------ EXTRACTED RECORDS
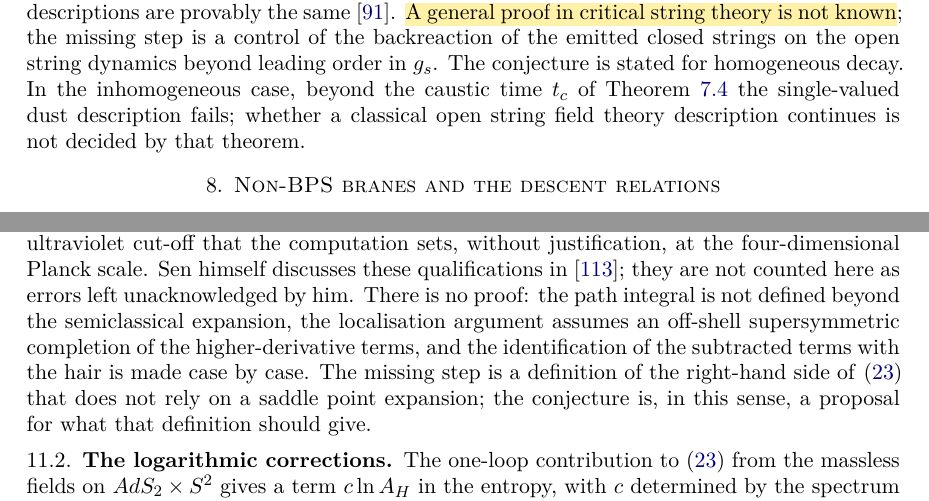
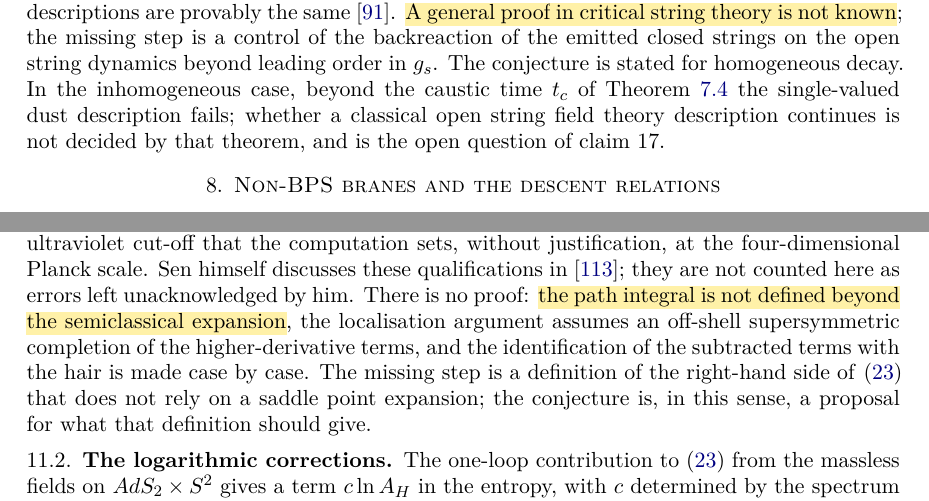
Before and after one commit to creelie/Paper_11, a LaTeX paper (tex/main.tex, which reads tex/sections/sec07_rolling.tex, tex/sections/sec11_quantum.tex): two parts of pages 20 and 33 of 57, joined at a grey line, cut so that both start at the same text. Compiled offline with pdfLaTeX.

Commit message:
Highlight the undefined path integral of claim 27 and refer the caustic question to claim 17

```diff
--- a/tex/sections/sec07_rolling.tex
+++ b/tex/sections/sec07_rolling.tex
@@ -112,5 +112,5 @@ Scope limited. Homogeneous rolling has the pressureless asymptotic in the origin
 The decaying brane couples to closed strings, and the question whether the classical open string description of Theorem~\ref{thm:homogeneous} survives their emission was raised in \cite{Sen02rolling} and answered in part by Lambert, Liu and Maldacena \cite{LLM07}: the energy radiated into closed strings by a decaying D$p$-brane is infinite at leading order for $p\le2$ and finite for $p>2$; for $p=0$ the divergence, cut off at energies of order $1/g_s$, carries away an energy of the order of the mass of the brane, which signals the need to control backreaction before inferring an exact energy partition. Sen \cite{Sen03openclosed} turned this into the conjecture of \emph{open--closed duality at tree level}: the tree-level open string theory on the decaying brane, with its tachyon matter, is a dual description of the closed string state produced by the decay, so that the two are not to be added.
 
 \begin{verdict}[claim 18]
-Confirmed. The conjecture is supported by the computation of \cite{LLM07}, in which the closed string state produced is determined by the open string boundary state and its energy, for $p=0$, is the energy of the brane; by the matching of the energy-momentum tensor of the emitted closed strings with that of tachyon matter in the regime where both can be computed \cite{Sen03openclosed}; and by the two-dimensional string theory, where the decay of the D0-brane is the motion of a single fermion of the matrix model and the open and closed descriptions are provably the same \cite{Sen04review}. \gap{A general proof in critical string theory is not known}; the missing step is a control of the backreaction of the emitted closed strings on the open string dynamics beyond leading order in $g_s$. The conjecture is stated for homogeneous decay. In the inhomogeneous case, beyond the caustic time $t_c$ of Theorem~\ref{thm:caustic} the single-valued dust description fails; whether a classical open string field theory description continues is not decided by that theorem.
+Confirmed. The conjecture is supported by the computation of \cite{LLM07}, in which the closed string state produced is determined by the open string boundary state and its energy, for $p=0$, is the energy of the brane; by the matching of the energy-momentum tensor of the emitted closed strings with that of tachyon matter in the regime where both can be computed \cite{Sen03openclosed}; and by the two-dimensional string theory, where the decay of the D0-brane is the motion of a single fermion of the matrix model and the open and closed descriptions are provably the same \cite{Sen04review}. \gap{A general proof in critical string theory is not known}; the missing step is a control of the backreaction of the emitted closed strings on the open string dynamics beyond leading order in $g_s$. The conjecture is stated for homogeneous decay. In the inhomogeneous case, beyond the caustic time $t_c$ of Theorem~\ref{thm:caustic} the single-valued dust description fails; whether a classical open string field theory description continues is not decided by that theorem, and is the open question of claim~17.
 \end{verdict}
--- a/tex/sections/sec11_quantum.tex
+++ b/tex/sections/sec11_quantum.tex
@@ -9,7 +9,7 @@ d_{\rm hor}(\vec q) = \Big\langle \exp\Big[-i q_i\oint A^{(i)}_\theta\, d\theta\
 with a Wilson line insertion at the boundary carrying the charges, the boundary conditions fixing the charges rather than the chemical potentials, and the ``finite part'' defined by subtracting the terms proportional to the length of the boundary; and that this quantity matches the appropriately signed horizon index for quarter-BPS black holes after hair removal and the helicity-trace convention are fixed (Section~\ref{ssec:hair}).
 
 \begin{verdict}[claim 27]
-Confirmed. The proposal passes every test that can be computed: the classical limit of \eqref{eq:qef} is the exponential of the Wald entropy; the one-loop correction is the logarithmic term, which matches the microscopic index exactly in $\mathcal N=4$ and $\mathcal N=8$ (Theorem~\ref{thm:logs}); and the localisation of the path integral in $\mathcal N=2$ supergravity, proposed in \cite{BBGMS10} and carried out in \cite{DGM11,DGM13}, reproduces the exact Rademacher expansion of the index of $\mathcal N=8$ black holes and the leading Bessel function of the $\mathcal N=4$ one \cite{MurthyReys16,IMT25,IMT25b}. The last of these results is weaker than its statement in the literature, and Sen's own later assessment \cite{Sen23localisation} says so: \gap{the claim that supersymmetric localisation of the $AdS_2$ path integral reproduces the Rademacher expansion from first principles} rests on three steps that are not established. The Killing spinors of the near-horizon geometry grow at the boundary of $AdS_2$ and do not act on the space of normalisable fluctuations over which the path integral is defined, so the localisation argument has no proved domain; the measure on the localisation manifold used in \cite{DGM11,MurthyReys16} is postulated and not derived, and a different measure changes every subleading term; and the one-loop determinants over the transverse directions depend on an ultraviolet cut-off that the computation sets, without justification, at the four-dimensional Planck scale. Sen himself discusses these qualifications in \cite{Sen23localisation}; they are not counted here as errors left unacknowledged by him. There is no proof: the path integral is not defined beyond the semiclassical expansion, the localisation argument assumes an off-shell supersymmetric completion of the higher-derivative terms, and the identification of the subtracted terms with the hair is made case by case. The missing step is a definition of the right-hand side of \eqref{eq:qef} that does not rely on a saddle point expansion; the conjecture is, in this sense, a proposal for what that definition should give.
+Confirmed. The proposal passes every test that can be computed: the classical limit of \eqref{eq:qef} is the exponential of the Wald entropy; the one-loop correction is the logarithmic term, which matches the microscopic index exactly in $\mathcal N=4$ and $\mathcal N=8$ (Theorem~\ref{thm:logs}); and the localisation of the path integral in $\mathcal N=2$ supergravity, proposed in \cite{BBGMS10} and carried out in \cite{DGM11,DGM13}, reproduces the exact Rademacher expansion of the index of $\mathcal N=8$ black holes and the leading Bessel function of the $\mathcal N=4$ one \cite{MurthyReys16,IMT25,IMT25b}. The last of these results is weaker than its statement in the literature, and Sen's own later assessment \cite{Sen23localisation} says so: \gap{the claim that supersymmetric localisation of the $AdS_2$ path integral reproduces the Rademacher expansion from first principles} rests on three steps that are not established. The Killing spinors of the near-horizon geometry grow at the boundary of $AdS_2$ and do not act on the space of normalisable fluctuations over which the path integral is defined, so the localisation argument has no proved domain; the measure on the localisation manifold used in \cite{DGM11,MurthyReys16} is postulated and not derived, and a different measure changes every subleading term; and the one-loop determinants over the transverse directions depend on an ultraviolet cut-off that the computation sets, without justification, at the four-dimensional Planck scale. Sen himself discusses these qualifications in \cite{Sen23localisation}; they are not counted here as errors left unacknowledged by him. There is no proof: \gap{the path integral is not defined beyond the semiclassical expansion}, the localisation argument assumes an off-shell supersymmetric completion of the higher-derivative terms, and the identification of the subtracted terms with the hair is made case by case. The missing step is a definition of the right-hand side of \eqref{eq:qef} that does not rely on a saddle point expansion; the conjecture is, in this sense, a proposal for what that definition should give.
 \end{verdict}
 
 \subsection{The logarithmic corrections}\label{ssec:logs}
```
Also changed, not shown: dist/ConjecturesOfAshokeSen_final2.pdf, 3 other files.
------------
------ EXTRACTED RECORDS
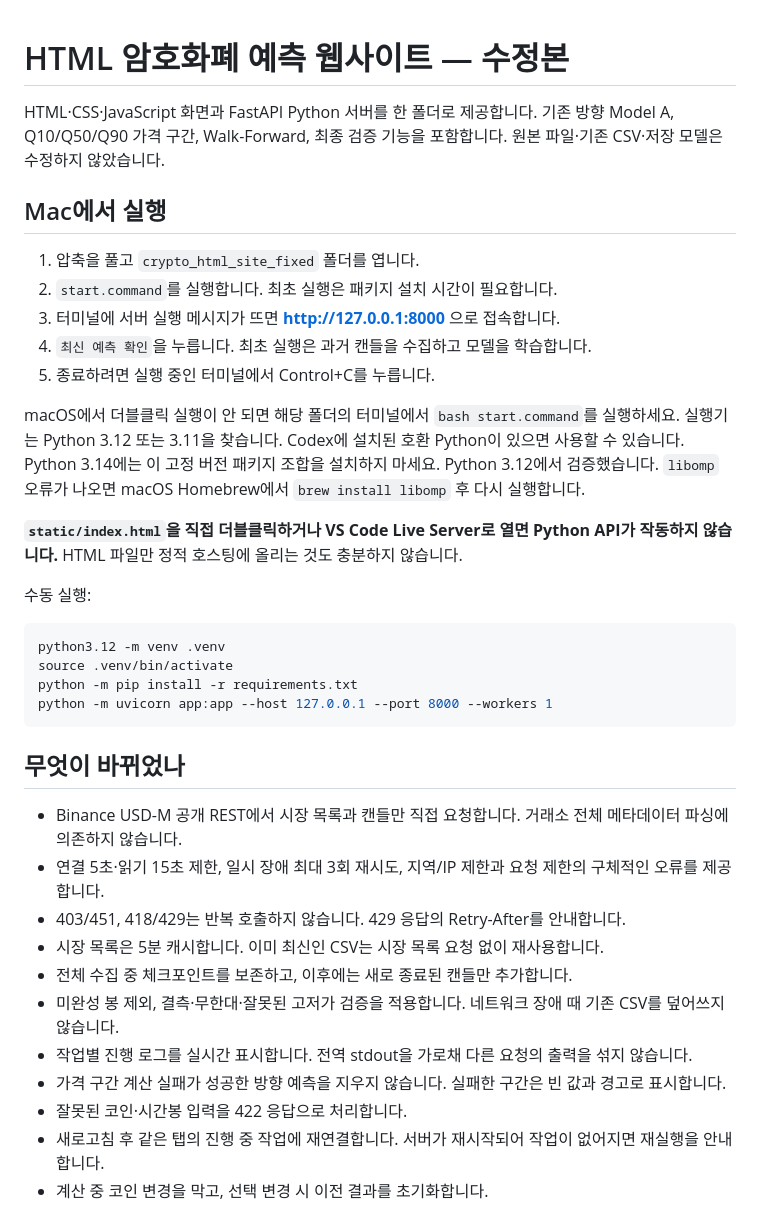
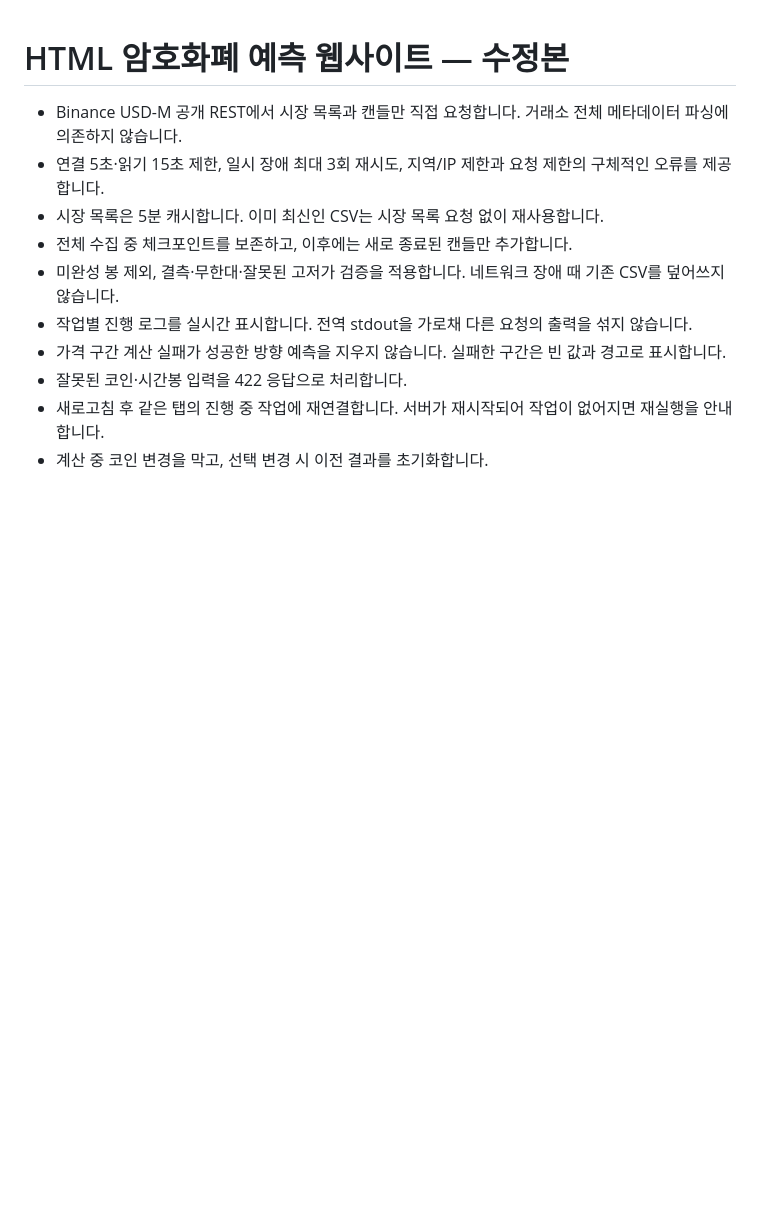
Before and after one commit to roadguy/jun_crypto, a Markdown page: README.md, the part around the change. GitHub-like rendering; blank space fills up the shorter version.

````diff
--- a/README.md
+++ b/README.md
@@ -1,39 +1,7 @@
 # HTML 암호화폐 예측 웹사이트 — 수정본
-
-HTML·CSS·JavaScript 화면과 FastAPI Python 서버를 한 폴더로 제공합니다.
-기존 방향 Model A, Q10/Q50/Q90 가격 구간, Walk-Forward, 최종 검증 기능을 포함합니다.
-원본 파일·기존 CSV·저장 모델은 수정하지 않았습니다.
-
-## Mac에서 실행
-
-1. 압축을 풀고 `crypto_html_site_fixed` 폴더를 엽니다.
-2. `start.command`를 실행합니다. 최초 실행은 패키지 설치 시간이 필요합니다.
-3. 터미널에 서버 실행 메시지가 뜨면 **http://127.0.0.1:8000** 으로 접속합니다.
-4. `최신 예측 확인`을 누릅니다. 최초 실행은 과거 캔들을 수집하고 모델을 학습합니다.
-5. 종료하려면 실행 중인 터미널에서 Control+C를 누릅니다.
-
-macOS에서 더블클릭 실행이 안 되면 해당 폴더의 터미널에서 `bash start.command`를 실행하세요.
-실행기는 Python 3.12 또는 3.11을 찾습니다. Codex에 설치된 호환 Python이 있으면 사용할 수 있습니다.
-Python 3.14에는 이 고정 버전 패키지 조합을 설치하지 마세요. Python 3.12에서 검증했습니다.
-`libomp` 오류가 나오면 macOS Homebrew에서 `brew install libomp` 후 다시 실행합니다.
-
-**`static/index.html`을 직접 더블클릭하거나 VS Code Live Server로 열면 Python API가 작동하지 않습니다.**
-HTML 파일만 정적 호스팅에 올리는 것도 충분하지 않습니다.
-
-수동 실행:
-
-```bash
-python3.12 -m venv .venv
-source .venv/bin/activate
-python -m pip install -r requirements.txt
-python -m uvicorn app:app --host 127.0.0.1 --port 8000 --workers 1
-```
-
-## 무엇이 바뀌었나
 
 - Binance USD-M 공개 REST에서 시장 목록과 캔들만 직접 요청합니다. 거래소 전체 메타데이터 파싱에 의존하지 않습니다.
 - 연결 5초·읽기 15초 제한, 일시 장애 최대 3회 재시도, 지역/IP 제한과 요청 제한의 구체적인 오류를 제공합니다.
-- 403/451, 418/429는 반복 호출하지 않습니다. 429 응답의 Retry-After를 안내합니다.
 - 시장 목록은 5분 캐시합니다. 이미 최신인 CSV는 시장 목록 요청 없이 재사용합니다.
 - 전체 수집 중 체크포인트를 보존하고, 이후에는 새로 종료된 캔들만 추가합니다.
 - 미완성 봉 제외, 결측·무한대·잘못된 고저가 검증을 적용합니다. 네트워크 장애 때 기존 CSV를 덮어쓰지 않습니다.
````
------------
------ EXTRACTED RECORDS
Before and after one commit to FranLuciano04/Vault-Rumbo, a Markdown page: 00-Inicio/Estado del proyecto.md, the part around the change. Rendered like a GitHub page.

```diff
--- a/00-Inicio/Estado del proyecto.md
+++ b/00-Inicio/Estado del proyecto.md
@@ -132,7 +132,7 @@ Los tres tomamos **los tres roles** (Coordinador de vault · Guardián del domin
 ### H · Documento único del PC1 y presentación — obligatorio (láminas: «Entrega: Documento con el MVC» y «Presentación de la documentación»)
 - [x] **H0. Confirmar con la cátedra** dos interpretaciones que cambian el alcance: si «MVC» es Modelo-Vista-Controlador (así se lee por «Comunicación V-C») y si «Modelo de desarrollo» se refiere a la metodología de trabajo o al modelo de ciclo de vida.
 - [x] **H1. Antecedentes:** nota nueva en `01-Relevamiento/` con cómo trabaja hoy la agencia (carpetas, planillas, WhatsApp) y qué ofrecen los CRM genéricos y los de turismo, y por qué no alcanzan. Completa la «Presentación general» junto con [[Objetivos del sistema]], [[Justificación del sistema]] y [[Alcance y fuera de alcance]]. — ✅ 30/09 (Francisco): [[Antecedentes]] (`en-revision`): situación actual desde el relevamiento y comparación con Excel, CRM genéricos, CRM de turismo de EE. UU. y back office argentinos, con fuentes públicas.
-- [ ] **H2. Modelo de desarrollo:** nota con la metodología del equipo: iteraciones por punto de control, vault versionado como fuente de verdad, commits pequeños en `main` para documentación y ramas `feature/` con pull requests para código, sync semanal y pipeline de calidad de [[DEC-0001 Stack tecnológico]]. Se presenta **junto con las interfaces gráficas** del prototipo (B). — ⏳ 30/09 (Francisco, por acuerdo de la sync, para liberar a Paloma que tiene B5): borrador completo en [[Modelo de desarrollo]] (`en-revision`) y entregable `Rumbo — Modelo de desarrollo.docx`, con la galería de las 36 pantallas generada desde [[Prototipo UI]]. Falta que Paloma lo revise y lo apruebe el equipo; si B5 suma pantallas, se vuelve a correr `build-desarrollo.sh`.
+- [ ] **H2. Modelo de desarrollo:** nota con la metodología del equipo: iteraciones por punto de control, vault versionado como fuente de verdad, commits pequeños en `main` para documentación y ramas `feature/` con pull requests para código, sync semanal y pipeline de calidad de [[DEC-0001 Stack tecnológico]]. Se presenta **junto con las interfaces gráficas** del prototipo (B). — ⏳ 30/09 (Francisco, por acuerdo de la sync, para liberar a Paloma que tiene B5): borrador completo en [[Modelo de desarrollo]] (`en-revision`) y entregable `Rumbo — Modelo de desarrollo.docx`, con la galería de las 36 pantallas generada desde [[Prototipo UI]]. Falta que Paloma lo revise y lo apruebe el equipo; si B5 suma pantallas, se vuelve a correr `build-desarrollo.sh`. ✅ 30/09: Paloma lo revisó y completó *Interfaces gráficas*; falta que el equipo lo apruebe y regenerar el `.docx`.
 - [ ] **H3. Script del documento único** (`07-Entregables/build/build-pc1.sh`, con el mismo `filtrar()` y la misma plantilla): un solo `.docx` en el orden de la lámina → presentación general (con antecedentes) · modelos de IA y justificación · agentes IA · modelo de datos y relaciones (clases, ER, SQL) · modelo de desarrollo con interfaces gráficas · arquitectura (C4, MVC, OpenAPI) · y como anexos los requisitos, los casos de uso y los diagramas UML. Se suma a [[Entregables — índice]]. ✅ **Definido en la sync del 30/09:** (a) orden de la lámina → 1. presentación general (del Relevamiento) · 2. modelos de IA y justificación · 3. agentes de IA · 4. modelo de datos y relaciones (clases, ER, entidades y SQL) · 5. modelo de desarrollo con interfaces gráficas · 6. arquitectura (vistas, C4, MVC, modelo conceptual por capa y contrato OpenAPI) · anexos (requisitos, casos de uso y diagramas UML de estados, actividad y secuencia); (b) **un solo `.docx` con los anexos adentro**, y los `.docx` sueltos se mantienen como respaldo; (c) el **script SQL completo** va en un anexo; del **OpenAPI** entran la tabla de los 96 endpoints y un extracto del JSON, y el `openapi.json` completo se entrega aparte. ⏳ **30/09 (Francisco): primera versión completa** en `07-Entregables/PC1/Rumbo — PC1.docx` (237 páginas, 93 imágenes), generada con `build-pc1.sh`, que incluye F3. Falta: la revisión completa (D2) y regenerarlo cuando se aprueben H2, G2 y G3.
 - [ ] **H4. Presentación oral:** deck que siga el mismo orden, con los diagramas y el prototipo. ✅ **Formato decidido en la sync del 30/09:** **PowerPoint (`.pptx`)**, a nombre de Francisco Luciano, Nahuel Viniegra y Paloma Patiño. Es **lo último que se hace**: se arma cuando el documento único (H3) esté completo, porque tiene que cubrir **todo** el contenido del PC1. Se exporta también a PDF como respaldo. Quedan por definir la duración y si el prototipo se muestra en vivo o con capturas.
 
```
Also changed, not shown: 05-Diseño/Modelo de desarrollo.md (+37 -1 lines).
------------
[EXERCISE DIRECTIONS]
State only the number of lines in these entries that contain "like".

[ANSWER AREA]
2